JOHN DAY FOSSIL BEDS NATIONAL MONUMENT
:: The area is comprised of three widely separated units: the Sheep Rock Unit, the Painted Hills Unit and the Clarno Unit. Each offers picnic areas, restrooms, information kiosks, hiking trails with exhibits and brochures and outstanding scenery. The main visitor center, located at the Sheep Rock Unit, features displays of fossils found throughout the John Day Basin. Hours vary throughout the year.
Few places so accessible to the public present a better selection of fossilized bones, shells, leaves wood, teeth, tracks, nuts and seeds. These artifacts provide an informative overview of the Age of Mammals-the 40 million years that elapsed between the extinction of the dinosaurs and the beginning of the Ice Age.
The Clarno formation in the Clarno Unit, just 18 miles from the town of Fossil, consists primarily of huge mudflows or lahars, which roared down the slopes of ancient volcanoes, engulfing everything in their paths. Although the Clarno volcanoes have long since eroded, the hardened lahars remain-along with fossilized plants and animals trapped in the flows.
The journey continues through additional portions of the monument, including:
- FOREE TRAILHEAD, where two short interpretive trails lead through blue and red fossil-bearing deposits, ending at a stunning viewpoint where you can see basalt flows remaining from 16 million years ago.
- CATHEDRAL ROCK displays a beautiful cliff face exposing ancient pyroclastic flows and ash layers. Its unique banded colors and setting high above the river make it a regional icon.
- BLUE BASIN offers a short trail into the basin, featuring casts of turtle and saber-toothed-cat fossils, along with interpretive signs near the discovery site of the original fossils.
- CANT RANCH NATIONAL HISTORIC DISTRICT across the highway from the Thomas Condon Visitor Center features displays of old farm equipment plus descriptions of sheep and cattle ranching in the early 1900s.

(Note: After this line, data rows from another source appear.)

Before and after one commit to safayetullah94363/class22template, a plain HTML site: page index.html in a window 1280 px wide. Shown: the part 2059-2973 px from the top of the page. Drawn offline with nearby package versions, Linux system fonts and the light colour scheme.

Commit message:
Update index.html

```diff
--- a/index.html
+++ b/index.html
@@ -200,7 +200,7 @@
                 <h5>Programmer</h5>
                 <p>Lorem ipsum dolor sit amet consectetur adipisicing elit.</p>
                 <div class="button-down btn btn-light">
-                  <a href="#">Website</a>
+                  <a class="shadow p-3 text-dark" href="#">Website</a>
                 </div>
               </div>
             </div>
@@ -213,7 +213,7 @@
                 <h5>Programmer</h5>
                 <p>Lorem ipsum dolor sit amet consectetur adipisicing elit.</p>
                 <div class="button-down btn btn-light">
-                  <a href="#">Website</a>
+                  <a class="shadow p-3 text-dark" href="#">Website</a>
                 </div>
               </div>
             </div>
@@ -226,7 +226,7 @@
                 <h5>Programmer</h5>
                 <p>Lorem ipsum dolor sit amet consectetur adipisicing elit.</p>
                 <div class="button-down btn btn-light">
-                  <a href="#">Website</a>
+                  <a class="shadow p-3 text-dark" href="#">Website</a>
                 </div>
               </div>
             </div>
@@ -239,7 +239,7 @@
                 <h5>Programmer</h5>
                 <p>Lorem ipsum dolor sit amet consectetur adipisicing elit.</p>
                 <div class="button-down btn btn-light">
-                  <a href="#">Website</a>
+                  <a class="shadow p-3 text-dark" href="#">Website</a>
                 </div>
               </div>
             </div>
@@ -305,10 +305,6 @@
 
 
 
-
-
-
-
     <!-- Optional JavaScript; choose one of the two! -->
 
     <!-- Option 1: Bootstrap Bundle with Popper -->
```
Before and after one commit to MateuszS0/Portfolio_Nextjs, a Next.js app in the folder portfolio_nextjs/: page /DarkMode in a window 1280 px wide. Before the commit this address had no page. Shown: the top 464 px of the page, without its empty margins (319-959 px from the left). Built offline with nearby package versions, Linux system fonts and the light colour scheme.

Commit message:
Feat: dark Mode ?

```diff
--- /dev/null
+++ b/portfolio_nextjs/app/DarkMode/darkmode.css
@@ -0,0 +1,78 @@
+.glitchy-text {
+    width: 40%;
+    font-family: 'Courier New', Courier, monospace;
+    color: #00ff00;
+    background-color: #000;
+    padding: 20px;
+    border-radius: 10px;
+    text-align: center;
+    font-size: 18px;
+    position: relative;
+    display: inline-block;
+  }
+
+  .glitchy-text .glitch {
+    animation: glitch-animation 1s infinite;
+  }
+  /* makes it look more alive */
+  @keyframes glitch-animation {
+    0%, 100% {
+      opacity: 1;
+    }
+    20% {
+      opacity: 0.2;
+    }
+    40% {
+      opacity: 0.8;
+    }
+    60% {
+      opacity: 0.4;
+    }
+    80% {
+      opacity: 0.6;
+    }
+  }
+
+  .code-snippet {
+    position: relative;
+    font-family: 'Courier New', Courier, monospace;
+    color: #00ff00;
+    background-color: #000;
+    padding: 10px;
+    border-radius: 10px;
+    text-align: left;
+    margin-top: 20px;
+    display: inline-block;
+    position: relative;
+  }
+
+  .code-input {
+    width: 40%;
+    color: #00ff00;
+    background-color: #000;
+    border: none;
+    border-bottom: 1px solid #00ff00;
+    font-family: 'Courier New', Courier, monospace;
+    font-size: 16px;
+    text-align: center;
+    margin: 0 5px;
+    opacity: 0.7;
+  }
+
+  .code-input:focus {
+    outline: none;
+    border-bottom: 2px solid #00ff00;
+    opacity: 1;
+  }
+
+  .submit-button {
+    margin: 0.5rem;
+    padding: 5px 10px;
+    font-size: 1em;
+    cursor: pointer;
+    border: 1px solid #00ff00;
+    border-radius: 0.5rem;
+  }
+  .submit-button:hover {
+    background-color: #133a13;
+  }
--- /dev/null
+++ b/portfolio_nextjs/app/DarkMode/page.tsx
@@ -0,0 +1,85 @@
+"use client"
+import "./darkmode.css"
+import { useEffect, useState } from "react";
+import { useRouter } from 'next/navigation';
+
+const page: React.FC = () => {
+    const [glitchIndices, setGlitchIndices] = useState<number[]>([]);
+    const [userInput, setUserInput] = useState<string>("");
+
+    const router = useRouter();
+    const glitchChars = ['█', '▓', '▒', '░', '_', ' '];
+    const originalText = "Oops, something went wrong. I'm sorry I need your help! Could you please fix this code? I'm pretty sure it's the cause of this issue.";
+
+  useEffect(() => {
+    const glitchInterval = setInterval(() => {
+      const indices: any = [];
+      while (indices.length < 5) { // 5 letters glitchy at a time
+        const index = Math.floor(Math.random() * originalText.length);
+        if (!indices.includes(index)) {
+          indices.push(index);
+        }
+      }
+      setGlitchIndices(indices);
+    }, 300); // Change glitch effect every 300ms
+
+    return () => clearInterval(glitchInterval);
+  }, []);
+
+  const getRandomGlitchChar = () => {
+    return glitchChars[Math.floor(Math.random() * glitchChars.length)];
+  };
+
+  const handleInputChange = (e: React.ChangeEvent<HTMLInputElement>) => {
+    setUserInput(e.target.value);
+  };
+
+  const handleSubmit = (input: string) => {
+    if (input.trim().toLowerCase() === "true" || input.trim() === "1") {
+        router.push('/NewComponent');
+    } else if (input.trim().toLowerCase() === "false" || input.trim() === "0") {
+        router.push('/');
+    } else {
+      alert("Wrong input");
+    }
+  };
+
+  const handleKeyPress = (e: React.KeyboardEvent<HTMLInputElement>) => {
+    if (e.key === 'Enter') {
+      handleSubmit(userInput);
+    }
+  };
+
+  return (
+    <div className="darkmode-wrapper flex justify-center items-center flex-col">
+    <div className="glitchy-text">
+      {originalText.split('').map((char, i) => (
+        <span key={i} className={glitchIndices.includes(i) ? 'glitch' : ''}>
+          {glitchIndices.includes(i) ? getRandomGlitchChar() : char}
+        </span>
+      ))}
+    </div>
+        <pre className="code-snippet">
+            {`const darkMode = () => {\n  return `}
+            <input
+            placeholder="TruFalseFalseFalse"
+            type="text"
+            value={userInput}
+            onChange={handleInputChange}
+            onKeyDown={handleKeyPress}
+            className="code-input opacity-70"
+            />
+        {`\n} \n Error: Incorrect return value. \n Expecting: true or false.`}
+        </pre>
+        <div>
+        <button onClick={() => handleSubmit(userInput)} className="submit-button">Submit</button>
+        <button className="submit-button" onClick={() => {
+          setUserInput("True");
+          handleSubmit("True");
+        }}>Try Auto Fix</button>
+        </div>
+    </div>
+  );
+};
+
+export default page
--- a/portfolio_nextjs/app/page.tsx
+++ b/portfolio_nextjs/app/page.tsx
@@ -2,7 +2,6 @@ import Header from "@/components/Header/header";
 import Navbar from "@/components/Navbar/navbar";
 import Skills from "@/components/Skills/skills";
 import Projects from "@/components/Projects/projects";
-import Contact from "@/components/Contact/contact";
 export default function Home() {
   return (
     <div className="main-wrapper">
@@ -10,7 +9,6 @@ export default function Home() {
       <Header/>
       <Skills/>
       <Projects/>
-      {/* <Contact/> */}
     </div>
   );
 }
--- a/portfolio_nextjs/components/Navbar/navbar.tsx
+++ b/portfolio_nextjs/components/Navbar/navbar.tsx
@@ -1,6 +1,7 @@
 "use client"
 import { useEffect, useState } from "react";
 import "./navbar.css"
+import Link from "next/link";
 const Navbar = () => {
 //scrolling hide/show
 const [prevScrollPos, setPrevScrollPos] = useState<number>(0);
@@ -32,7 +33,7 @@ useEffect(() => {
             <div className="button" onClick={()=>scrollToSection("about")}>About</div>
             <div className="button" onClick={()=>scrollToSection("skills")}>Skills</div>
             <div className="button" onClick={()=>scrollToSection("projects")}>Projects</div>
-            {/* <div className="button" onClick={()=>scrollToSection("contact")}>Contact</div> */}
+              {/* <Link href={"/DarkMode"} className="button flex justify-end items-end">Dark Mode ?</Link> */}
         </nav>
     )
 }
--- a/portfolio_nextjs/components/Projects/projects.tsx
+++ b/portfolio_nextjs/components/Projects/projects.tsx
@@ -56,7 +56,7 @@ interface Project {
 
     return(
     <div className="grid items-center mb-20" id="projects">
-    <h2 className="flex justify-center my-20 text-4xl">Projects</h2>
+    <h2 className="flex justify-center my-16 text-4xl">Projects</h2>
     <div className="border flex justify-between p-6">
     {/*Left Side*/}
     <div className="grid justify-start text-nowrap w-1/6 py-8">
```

- MASCALL OVERLOOK presents a spectacular view of Picture Gorge and the Mascall and Rattlesnake formations along with detailed interpretive signs. Continue